> **Material provided**:
☆ ☆ ☆
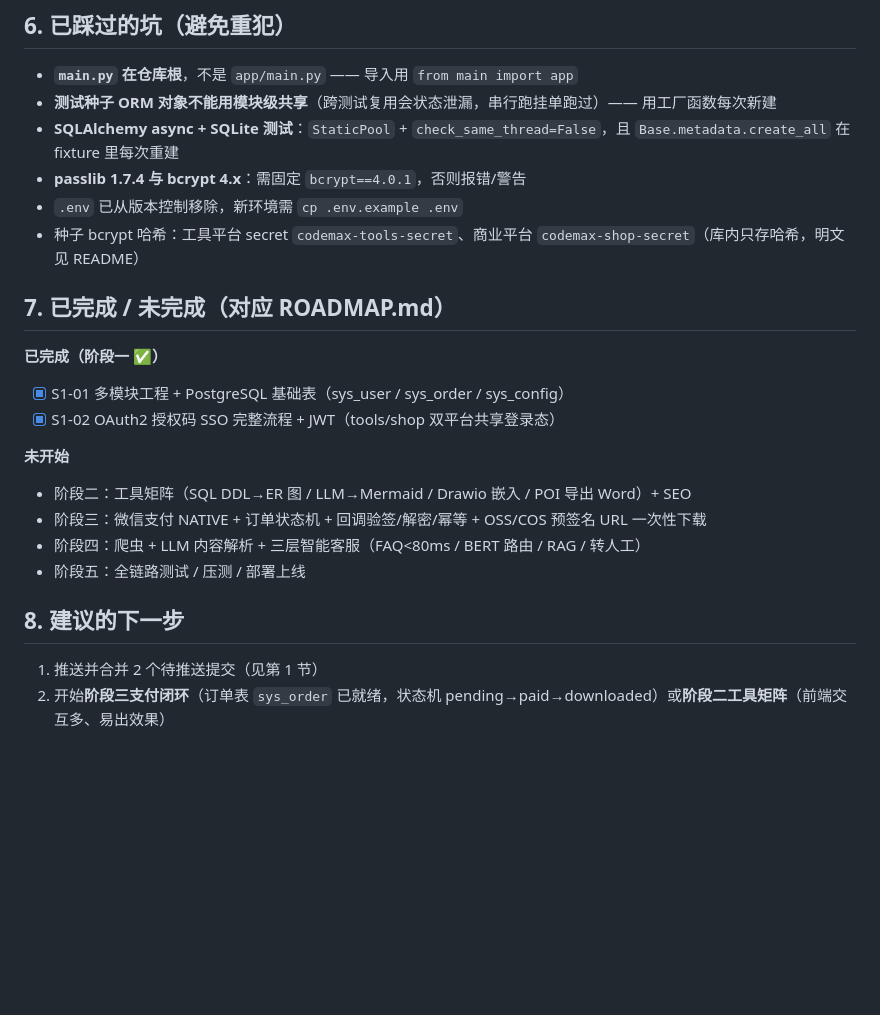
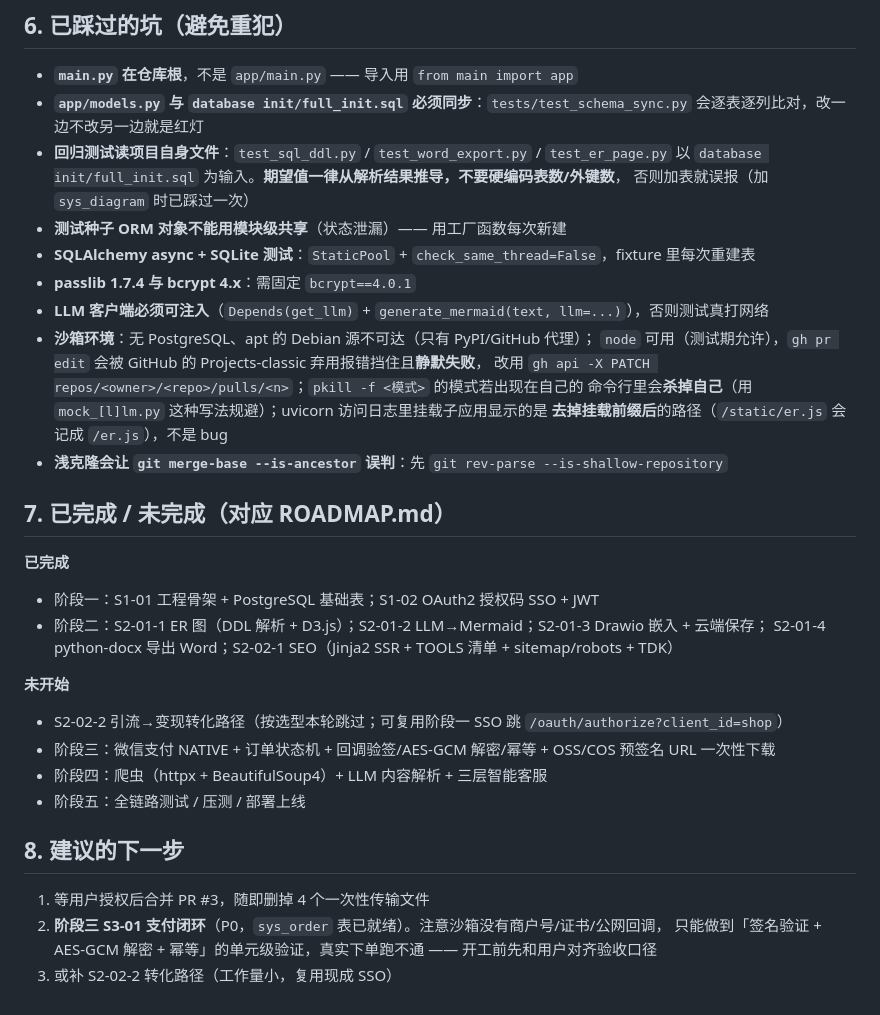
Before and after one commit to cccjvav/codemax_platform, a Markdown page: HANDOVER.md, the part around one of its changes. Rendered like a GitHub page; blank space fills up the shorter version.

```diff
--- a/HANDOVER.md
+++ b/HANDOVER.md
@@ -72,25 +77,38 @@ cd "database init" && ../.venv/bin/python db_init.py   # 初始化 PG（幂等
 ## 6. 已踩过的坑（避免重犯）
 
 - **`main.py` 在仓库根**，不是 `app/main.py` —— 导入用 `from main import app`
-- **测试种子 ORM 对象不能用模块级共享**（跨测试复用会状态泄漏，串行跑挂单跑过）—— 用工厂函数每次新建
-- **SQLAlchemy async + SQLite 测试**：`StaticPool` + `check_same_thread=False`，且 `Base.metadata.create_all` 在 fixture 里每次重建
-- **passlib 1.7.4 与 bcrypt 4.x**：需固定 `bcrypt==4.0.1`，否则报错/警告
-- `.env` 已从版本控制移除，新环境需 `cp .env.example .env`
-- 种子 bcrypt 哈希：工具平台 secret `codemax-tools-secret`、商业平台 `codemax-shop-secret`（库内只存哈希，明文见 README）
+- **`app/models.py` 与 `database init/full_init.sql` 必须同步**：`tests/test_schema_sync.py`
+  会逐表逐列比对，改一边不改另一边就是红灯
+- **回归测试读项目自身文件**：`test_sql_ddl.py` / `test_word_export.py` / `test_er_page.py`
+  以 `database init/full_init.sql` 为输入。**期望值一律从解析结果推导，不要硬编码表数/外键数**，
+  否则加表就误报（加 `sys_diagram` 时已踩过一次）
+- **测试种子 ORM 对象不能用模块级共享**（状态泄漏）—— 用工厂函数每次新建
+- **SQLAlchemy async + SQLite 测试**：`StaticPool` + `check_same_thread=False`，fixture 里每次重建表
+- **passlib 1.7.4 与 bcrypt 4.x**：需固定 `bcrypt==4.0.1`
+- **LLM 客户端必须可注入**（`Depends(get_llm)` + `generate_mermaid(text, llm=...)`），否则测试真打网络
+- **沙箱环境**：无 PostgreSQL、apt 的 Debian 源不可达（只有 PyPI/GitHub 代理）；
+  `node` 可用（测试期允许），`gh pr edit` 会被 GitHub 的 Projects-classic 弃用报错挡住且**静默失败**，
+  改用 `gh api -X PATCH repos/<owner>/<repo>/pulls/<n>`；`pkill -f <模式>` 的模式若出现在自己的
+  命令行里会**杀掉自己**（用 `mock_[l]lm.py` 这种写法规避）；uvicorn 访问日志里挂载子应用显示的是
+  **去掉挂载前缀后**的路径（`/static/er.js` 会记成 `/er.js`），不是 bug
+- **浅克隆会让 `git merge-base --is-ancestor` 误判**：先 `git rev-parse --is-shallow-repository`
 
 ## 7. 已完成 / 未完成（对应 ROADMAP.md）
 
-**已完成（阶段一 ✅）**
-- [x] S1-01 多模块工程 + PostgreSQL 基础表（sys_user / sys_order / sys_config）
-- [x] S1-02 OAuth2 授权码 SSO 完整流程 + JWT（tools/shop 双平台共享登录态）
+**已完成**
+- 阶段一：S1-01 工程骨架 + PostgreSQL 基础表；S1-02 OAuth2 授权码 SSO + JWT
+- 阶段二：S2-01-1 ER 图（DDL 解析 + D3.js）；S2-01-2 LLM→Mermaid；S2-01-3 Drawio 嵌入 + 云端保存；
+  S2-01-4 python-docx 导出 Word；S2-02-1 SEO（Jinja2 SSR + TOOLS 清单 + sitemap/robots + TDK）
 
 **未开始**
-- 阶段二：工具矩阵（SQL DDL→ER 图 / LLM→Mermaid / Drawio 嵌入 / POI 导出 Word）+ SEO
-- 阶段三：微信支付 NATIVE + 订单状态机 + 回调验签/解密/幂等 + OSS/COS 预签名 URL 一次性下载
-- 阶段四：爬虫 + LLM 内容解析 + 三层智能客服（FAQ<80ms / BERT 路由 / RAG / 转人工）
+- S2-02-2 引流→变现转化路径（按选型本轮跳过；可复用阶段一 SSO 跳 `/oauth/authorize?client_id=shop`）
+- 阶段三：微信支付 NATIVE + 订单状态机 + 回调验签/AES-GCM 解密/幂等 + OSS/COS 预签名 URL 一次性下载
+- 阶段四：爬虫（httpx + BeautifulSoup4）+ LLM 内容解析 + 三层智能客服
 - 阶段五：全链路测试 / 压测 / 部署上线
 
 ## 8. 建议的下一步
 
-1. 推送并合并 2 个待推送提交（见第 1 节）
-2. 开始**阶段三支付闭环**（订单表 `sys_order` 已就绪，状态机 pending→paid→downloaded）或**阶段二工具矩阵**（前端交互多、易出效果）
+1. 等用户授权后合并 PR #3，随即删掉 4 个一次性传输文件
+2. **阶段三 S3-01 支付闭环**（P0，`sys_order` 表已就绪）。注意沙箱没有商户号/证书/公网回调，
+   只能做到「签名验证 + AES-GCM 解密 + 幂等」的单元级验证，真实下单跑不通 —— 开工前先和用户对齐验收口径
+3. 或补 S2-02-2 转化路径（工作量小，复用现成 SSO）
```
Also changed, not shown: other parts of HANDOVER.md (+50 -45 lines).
☆ ☆ ☆
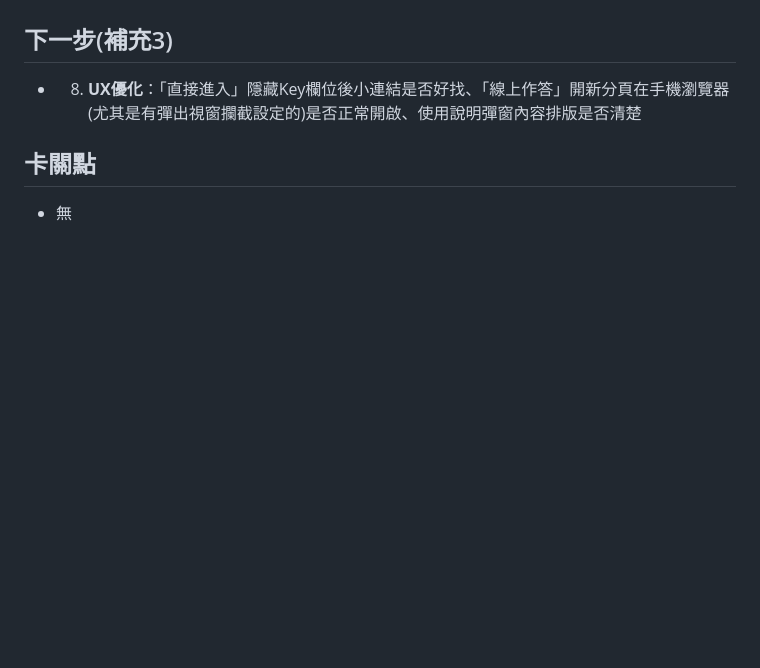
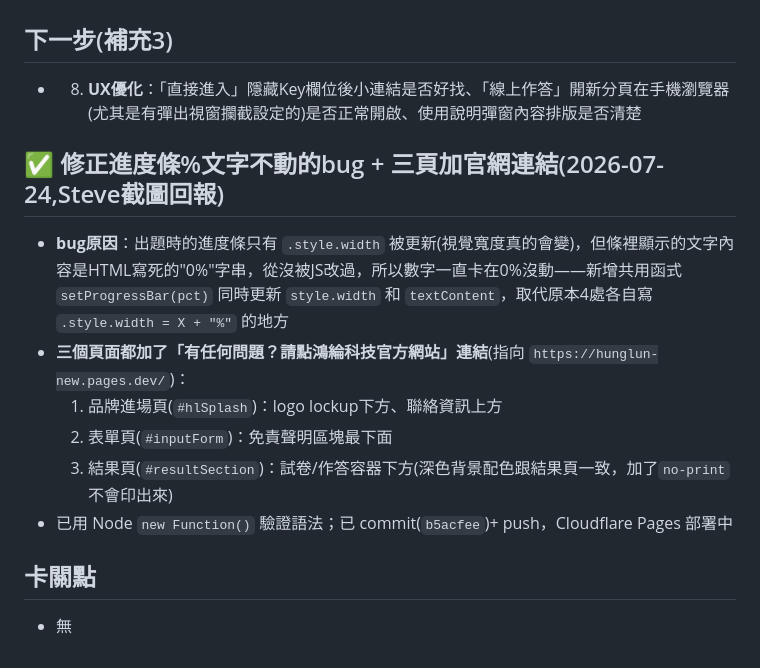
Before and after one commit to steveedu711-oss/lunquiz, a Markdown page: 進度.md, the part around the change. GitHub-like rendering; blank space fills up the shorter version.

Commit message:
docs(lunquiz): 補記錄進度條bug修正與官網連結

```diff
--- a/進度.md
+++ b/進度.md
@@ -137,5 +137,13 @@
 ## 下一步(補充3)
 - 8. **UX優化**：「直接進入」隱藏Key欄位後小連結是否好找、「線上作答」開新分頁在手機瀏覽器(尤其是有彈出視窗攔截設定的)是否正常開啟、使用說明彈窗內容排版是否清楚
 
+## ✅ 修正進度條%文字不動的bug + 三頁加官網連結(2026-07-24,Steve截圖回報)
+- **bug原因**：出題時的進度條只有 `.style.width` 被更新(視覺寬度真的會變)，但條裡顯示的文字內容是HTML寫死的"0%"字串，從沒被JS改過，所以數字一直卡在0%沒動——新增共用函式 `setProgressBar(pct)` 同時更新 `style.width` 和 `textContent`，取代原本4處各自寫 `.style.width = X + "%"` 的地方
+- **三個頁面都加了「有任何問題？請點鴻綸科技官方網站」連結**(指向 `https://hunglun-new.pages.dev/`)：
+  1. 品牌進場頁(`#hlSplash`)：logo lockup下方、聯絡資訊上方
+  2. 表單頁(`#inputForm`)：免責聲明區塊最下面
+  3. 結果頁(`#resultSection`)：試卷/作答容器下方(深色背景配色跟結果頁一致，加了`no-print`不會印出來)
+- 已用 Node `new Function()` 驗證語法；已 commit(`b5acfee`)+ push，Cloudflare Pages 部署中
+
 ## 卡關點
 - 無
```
☆ ☆ ☆
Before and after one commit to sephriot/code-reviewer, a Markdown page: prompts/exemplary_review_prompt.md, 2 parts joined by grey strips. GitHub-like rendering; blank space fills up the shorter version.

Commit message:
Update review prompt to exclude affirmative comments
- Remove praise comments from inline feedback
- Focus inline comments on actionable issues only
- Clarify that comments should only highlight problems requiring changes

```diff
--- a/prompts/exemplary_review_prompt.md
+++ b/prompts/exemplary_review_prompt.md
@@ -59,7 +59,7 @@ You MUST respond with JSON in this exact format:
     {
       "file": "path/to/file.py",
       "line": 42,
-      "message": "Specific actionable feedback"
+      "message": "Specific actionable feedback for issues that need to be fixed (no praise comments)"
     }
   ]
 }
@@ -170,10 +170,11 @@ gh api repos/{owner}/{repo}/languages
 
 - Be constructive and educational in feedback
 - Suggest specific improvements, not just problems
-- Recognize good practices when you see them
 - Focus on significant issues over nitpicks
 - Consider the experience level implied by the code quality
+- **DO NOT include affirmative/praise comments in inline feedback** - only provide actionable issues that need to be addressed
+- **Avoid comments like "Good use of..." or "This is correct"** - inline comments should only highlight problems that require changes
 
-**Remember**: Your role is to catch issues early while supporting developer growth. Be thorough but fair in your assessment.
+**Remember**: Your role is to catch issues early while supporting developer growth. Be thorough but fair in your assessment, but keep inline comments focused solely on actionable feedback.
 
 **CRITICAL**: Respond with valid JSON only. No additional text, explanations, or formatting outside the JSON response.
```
☆ ☆ ☆
> **Task objective**:
Line count for the string "early": state how many lines in the data contain it, and output nothing else.

> **Solution to this problem**:
2